##### Study material

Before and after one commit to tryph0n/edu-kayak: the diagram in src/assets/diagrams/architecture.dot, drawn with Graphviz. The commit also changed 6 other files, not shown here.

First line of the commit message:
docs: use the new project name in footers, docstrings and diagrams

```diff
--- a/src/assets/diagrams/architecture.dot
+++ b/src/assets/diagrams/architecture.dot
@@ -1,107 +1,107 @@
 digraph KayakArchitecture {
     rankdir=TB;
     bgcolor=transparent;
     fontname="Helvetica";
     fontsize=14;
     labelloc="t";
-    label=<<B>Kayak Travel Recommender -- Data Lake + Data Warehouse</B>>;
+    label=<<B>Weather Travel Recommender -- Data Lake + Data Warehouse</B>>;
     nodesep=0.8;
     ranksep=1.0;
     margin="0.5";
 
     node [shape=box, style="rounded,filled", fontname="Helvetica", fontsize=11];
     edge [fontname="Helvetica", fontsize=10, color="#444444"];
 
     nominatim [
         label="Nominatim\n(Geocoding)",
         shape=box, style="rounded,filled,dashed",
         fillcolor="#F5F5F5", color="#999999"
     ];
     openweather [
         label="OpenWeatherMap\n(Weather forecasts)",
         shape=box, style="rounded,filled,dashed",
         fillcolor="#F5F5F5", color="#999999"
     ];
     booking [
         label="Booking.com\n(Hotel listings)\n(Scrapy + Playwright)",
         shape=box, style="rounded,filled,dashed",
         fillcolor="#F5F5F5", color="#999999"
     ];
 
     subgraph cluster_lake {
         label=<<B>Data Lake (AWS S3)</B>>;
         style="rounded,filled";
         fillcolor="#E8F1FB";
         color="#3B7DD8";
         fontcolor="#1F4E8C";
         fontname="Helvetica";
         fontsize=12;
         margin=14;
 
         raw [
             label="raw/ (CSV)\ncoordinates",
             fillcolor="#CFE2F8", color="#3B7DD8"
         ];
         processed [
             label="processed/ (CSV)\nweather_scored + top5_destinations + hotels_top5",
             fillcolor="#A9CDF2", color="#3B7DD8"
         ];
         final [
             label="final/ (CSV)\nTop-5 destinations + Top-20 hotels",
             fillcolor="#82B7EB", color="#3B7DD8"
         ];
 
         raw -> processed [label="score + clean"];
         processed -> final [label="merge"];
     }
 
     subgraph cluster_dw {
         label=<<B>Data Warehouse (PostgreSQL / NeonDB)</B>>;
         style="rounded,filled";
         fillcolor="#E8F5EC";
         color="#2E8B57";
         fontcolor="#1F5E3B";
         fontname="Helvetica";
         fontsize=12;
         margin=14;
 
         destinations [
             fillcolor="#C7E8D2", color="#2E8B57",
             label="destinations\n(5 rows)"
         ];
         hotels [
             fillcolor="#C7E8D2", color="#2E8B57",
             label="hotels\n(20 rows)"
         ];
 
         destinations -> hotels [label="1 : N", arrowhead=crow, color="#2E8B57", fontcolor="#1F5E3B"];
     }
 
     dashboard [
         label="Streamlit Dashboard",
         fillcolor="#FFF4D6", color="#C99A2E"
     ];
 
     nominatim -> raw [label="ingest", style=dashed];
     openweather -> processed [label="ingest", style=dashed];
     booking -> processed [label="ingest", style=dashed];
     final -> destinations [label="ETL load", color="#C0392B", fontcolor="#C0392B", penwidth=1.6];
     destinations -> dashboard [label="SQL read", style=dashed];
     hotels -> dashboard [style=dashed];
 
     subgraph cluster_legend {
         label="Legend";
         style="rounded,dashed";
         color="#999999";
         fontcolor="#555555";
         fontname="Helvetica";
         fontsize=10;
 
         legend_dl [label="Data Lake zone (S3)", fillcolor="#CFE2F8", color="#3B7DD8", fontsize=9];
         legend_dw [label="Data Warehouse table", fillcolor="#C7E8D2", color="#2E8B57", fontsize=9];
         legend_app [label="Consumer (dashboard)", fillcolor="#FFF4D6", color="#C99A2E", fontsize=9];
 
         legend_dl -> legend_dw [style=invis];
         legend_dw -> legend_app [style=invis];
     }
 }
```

##########

## Task to carry out
Each line of the data is to be restated exactly.

## Output below
Before and after one commit to tryph0n/edu-kayak: the diagram in src/assets/diagrams/architecture.dot, drawn with Graphviz. The commit also changed 6 other files, not shown here.

First line of the commit message:
docs: use the new project name in footers, docstrings and diagrams

```diff
--- a/src/assets/diagrams/architecture.dot
+++ b/src/assets/diagrams/architecture.dot
@@ -1,107 +1,107 @@
 digraph KayakArchitecture {
     rankdir=TB;
     bgcolor=transparent;
     fontname="Helvetica";
     fontsize=14;
     labelloc="t";
-    label=<<B>Kayak Travel Recommender -- Data Lake + Data Warehouse</B>>;
+    label=<<B>Weather Travel Recommender -- Data Lake + Data Warehouse</B>>;
     nodesep=0.8;
     ranksep=1.0;
     margin="0.5";
 
     node [shape=box, style="rounded,filled", fontname="Helvetica", fontsize=11];
     edge [fontname="Helvetica", fontsize=10, color="#444444"];
 
     nominatim [
         label="Nominatim\n(Geocoding)",
         shape=box, style="rounded,filled,dashed",
         fillcolor="#F5F5F5", color="#999999"
     ];
     openweather [
         label="OpenWeatherMap\n(Weather forecasts)",
         shape=box, style="rounded,filled,dashed",
         fillcolor="#F5F5F5", color="#999999"
     ];
     booking [
         label="Booking.com\n(Hotel listings)\n(Scrapy + Playwright)",
         shape=box, style="rounded,filled,dashed",
         fillcolor="#F5F5F5", color="#999999"
     ];
 
     subgraph cluster_lake {
         label=<<B>Data Lake (AWS S3)</B>>;
         style="rounded,filled";
         fillcolor="#E8F1FB";
         color="#3B7DD8";
         fontcolor="#1F4E8C";
         fontname="Helvetica";
         fontsize=12;
         margin=14;
 
         raw [
             label="raw/ (CSV)\ncoordinates",
             fillcolor="#CFE2F8", color="#3B7DD8"
         ];
         processed [
             label="processed/ (CSV)\nweather_scored + top5_destinations + hotels_top5",
             fillcolor="#A9CDF2", color="#3B7DD8"
         ];
         final [
             label="final/ (CSV)\nTop-5 destinations + Top-20 hotels",
             fillcolor="#82B7EB", color="#3B7DD8"
         ];
 
         raw -> processed [label="score + clean"];
         processed -> final [label="merge"];
     }
 
     subgraph cluster_dw {
         label=<<B>Data Warehouse (PostgreSQL / NeonDB)</B>>;
         style="rounded,filled";
         fillcolor="#E8F5EC";
         color="#2E8B57";
         fontcolor="#1F5E3B";
         fontname="Helvetica";
         fontsize=12;
         margin=14;
 
         destinations [
             fillcolor="#C7E8D2", color="#2E8B57",
             label="destinations\n(5 rows)"
         ];
         hotels [
             fillcolor="#C7E8D2", color="#2E8B57",
             label="hotels\n(20 rows)"
         ];
 
         destinations -> hotels [label="1 : N", arrowhead=crow, color="#2E8B57", fontcolor="#1F5E3B"];
     }
 
     dashboard [
         label="Streamlit Dashboard",
         fillcolor="#FFF4D6", color="#C99A2E"
     ];
 
     nominatim -> raw [label="ingest", style=dashed];
     openweather -> processed [label="ingest", style=dashed];
     booking -> processed [label="ingest", style=dashed];
     final -> destinations [label="ETL load", color="#C0392B", fontcolor="#C0392B", penwidth=1.6];
     destinations -> dashboard [label="SQL read", style=dashed];
     hotels -> dashboard [style=dashed];
 
     subgraph cluster_legend {
         label="Legend";
         style="rounded,dashed";
         color="#999999";
         fontcolor="#555555";
         fontname="Helvetica";
         fontsize=10;
 
         legend_dl [label="Data Lake zone (S3)", fillcolor="#CFE2F8", color="#3B7DD8", fontsize=9];
         legend_dw [label="Data Warehouse table", fillcolor="#C7E8D2", color="#2E8B57", fontsize=9];
         legend_app [label="Consumer (dashboard)", fillcolor="#FFF4D6", color="#C99A2E", fontsize=9];
 
         legend_dl -> legend_dw [style=invis];
         legend_dw -> legend_app [style=invis];
     }
 }
```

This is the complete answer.